Keywords:Actinidin / Cysteine protease / Intestinal permeability / Occludin / Tight junctions
Source:Biochimica et Biophysica Acta: General Subjects, 2016, 1860, 3, 516-526
- Elsevier Science Bv, Amsterdam
- Allergens, antibodies, enzymes and small physiologically important molecules: design, structure, function and relevance (RS-172049)
- Reinforcement of the Faculty of Chemistry, University of Belgrade, towards becoming a Center of Excellence in the region of WB for Molecular Biotechnology and Food research (EU-256716)

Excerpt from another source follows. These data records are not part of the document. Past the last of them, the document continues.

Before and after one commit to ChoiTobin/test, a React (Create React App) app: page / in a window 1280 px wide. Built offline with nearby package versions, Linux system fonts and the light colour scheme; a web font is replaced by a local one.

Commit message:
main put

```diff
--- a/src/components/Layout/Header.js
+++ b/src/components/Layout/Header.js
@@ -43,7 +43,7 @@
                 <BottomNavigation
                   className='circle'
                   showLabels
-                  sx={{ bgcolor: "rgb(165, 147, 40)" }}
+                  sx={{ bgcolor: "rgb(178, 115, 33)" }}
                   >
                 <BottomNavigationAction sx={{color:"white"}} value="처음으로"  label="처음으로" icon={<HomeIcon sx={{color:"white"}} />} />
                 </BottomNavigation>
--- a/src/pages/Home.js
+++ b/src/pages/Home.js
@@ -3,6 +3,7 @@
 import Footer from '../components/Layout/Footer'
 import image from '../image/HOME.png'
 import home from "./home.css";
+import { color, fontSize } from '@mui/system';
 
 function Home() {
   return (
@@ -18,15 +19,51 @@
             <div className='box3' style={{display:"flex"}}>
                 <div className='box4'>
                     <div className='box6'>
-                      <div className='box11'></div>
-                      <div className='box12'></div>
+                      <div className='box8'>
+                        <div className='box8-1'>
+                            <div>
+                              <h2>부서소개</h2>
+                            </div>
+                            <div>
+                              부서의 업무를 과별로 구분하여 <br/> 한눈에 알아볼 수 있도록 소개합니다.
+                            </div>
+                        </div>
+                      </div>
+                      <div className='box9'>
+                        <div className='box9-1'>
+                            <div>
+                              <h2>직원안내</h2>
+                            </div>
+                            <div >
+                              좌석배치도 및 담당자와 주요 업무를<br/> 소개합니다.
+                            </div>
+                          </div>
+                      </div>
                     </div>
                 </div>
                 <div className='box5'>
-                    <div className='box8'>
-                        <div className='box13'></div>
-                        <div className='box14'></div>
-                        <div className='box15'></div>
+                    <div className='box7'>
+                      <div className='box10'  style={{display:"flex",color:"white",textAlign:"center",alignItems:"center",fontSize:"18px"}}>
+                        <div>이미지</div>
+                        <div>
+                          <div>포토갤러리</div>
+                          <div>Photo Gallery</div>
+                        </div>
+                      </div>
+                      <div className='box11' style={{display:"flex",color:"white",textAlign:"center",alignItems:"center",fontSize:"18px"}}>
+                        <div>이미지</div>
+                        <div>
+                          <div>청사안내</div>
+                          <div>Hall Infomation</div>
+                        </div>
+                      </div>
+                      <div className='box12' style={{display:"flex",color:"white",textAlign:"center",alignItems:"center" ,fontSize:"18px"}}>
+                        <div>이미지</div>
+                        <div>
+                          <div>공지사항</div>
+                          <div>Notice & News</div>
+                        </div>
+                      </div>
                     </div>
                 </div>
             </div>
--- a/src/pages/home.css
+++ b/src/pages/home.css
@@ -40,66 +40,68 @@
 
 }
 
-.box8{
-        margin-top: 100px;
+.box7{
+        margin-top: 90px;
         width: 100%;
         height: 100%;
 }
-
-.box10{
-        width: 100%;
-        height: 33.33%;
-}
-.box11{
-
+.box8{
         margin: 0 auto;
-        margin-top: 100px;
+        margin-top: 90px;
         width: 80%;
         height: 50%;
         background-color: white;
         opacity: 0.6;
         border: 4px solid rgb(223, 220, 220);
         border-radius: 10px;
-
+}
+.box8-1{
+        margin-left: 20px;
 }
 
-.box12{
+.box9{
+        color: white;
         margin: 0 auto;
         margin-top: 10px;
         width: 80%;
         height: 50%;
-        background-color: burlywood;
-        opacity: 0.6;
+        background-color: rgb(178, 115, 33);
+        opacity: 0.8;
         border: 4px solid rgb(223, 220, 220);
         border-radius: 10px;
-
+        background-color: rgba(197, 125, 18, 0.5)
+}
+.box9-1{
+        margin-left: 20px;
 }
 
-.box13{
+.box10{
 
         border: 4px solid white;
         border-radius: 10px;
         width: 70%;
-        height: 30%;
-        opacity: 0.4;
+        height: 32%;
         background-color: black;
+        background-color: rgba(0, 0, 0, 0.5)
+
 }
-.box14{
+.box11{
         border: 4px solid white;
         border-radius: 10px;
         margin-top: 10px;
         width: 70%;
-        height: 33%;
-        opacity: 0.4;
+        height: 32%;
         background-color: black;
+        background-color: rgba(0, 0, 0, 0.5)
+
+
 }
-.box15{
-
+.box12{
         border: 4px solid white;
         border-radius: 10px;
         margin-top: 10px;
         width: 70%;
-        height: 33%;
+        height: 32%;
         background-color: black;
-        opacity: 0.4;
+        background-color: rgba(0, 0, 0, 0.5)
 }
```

- This is peer-reviewed version of the following article: Grozdanovic, M. M.; Čavić, M.; Nešić, A.; Andjelković, U.; Akbari, P.; Smit, J. J.; Gavrović-Jankulović, M. Kiwifruit Cysteine Protease Actinidin Compromises the Intestinal Barrier by Disrupting Tight Junctions. Biochimica et Biophysica Acta - General Subjects 2016, 1860 (3), 516–526. https://doi.org/10.1016/j.bbagen.2015.12.005